─── RECORDS SUPPLIED
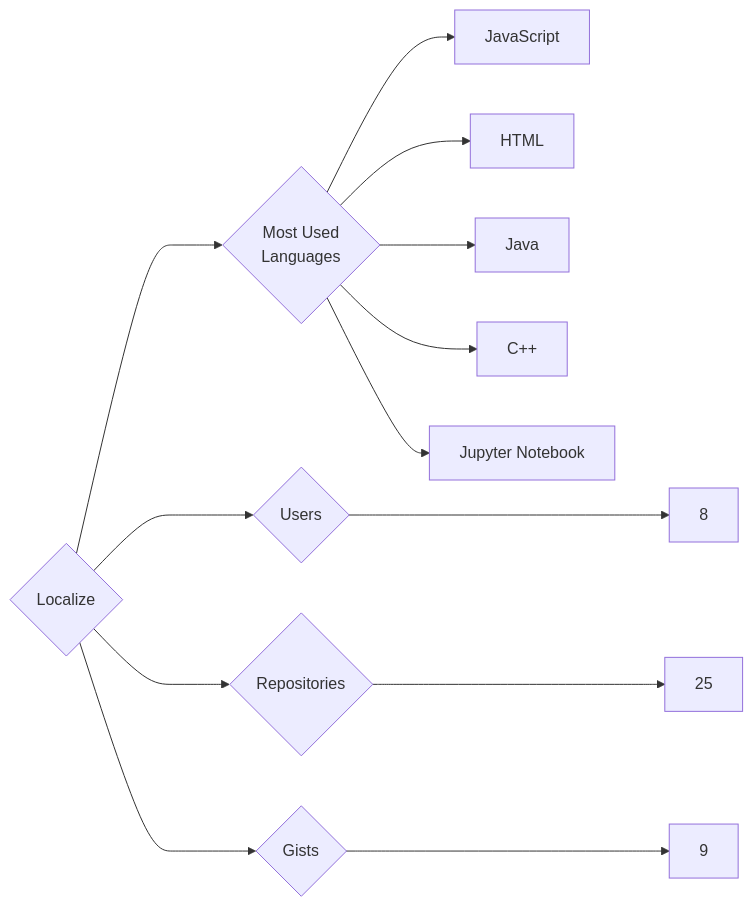
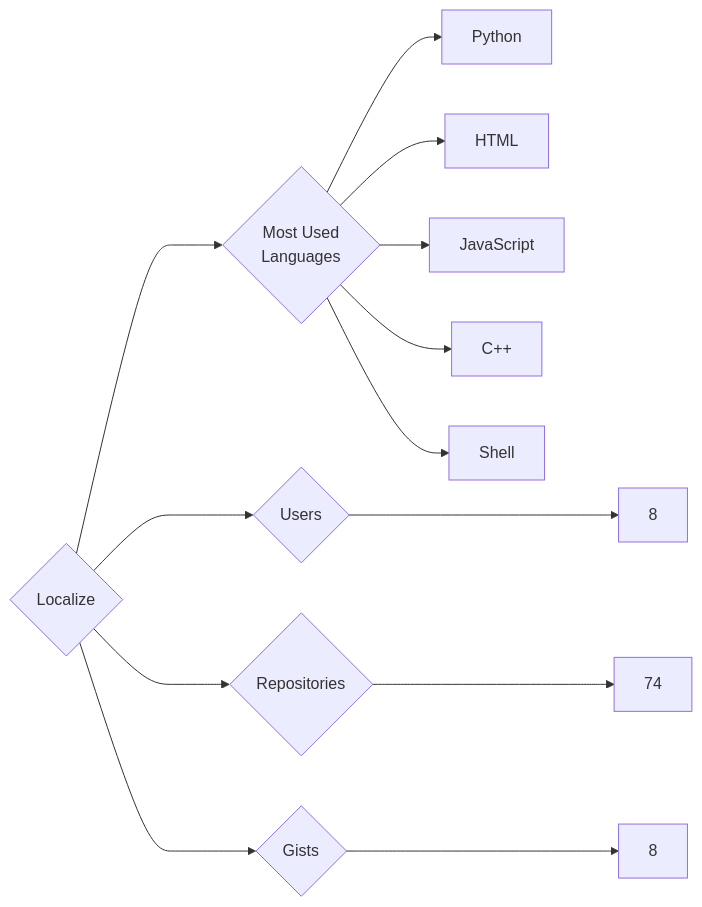
The diagram in targets/Localize/README.md (trickest/insiders), drawn with Mermaid before and after one commit. The commit also changed 787 other files, not shown here.

````diff
--- a/targets/Localize/README.md
+++ b/targets/Localize/README.md
@@ -3,13 +3,13 @@
 ```mermaid
 graph LR
 COMPANY_NAME{Localize}
 COMPANY_NAME ---> U{Users} ---> UN[8]
-COMPANY_NAME ---> R{Repositories} ---> RN[25]
-COMPANY_NAME ---> G{Gists} ---> GN[9]
+COMPANY_NAME ---> R{Repositories} ---> RN[74]
+COMPANY_NAME ---> G{Gists} ---> GN[8]
 COMPANY_NAME ---> ML{Most Used<br>Languages}
+ML --> Python[Python]
+ML --> HTML[HTML]
 ML --> JavaScript[JavaScript]
-ML --> HTML[HTML]
-ML --> Java[Java]
 ML --> C++[C++]
-ML --> Jupyter_Notebook[Jupyter Notebook]
+ML --> Shell[Shell]
 ```
````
──────
● **ASSIGNED TASK**
All lines above with "README" in them should be returned.

● **ANSWER TO THIS PROBLEM**
The diagram in targets/Localize/README.md (trickest/insiders), drawn with Mermaid before and after one commit. The commit also changed 787 other files, not shown here.
--- a/targets/Localize/README.md
+++ b/targets/Localize/README.md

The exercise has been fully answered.